After IPO, Vietnam Airlines plans 21.5% divestment

After successfully raising $52 million (VND 1.11 trillion) through an IPO, Vietnam Airlines is planning to divest another 21.5% stake in the company.

The company, which offered 3.5% stake in a recent IPO, is planning to offer another 282 million shares (20%) to three foreign strategic investors, in the near future. Another 20.8 million shares (1.5%) will be offered to the employees (ESOPs) while the remaining 75% stake will stay with the government.

The airlines expects to raise more than $671.4 million (VND 14.1 trillion) in charter capital to facilitate the divestment. This is part of the company’s two-year strategy, through which, it plans on further raising the company’s charter capital by VND 8.5 trillion (increasing the total to VND 22.6 trillion) and reducing the State ownership to 65%.

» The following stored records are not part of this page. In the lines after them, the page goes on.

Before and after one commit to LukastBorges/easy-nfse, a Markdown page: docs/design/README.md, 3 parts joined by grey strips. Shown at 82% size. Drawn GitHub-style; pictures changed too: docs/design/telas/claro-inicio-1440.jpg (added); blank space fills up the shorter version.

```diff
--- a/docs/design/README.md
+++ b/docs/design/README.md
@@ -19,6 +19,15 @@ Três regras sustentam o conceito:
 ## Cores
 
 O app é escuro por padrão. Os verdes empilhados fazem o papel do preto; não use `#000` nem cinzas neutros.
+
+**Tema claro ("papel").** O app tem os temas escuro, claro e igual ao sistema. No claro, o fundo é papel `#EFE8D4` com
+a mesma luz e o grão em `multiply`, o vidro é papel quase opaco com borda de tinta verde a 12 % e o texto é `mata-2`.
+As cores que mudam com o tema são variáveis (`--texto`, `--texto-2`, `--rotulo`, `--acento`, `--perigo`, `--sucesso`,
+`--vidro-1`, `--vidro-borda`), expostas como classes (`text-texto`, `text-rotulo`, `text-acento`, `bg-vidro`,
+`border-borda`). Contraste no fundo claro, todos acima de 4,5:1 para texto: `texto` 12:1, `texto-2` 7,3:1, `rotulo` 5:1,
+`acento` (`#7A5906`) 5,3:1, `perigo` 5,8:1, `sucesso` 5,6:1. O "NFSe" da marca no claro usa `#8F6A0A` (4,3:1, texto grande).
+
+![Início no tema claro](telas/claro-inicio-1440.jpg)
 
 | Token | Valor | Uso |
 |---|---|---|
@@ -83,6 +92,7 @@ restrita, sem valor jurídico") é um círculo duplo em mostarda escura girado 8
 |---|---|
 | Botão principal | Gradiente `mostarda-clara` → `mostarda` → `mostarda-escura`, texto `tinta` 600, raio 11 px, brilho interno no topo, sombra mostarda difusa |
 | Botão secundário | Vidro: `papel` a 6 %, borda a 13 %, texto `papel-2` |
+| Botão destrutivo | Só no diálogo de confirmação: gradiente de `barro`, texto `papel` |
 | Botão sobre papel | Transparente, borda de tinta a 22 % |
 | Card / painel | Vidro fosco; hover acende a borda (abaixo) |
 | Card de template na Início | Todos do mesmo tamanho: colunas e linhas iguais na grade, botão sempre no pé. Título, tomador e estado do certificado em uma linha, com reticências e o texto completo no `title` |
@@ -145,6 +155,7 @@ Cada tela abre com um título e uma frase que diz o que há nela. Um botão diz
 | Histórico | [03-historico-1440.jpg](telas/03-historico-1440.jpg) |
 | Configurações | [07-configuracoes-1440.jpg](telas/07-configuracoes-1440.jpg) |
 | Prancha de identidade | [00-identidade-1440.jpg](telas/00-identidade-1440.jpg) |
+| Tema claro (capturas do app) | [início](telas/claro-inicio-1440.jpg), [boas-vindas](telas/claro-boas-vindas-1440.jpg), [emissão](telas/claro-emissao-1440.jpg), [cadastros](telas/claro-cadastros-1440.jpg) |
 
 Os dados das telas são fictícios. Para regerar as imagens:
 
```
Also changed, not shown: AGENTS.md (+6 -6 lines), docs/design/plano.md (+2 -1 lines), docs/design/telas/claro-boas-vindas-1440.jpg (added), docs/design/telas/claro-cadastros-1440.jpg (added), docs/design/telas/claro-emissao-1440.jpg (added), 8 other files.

Vietnam Airlines raised around $52 million (VND 1.11 trillion) in its initial public offering (IPO); of which, 48.3 million shares (equivalent of 99%) were sold to two strategic investors Vietcombank (VCB) and Techcombank.

As mentioned in previous article, 1,608 investors registered for more than 49 million shares of Vietnam Airlines. On the trading day, the highest bid was made by BIDV Securities Company (BSC) at VND 223,000/share, almost 10x of the starting price, for 100 shares. Average price was recorded at VND 22,307/share.

Vietcombank Securities Limited Company (VCBS) registered and purchased 22,562,900 shares while Techcombank also successfully bought 25,760,000 shares.  As a result, Vietnam Airlines sold all 49 million shares that represent 3.48% stake in the company.

Singapore Reporter/s

In Singapore, we are looking to double our reporting team by this year-end to comprehensively cover the fast-moving world of funded startups and VC, PE & M&A deals. We want reporters who can tell our readers what is really happening in these sectors and why it matters to markets, companies and consumers. The ability to write precisely and urgently is crucial for these roles. Ideal candidates must have to ability to work in a collaborative, dynamic, and fast-changing environment. We want our new hires to be digitally savvy and ready to experiment with new forms of storytelling. Most importantly, we are looking for hard-hitting reporters who work well in a team. Collaboration and collegiality are a must.

Following vacancies can be applied for (only in Singapore).

Following vacancies can be applied for (only in Singapore).   

  • A reporter to track companies/startups that have raised private capital, and have the potential to become unicorns. SEA currently has over 40 companies with a valuation of over $100 million and under $1 billion.
  • A reporter who can get behind the scenes and reveal how funding rounds are put together, or why they’ve failed to materialise. She/he in this role will largely focus on long-format stories. 
  • A journalist to track special situations funds, distressed debt and private credit (from the PE angle) across Asia.

Singapore Reporter/s

In Singapore, we are looking to double our reporting team by this year-end to comprehensively cover the fast-moving world of funded startups and VC, PE & M&A deals. We want reporters who can tell our readers what is really happening in these sectors and why it matters to markets, companies and consumers. The ability to write precisely and urgently is crucial for these roles. Ideal candidates must have to ability to work in a collaborative, dynamic, and fast-changing environment. We want our new hires to be digitally savvy and ready to experiment with new forms of storytelling. Most importantly, we are looking for hard-hitting reporters who work well in a team. Collaboration and collegiality are a must.

Following vacancies can be applied for (only in Singapore).

Following vacancies can be applied for (only in Singapore).   

  • A reporter to track companies/startups that have raised private capital, and have the potential to become unicorns. SEA currently has over 40 companies with a valuation of over $100 million and under $1 billion.
  • A reporter who can get behind the scenes and reveal how funding rounds are put together, or why they’ve failed to materialise. She/he in this role will largely focus on long-format stories. 
  • A journalist to track special situations funds, distressed debt and private credit (from the PE angle) across Asia.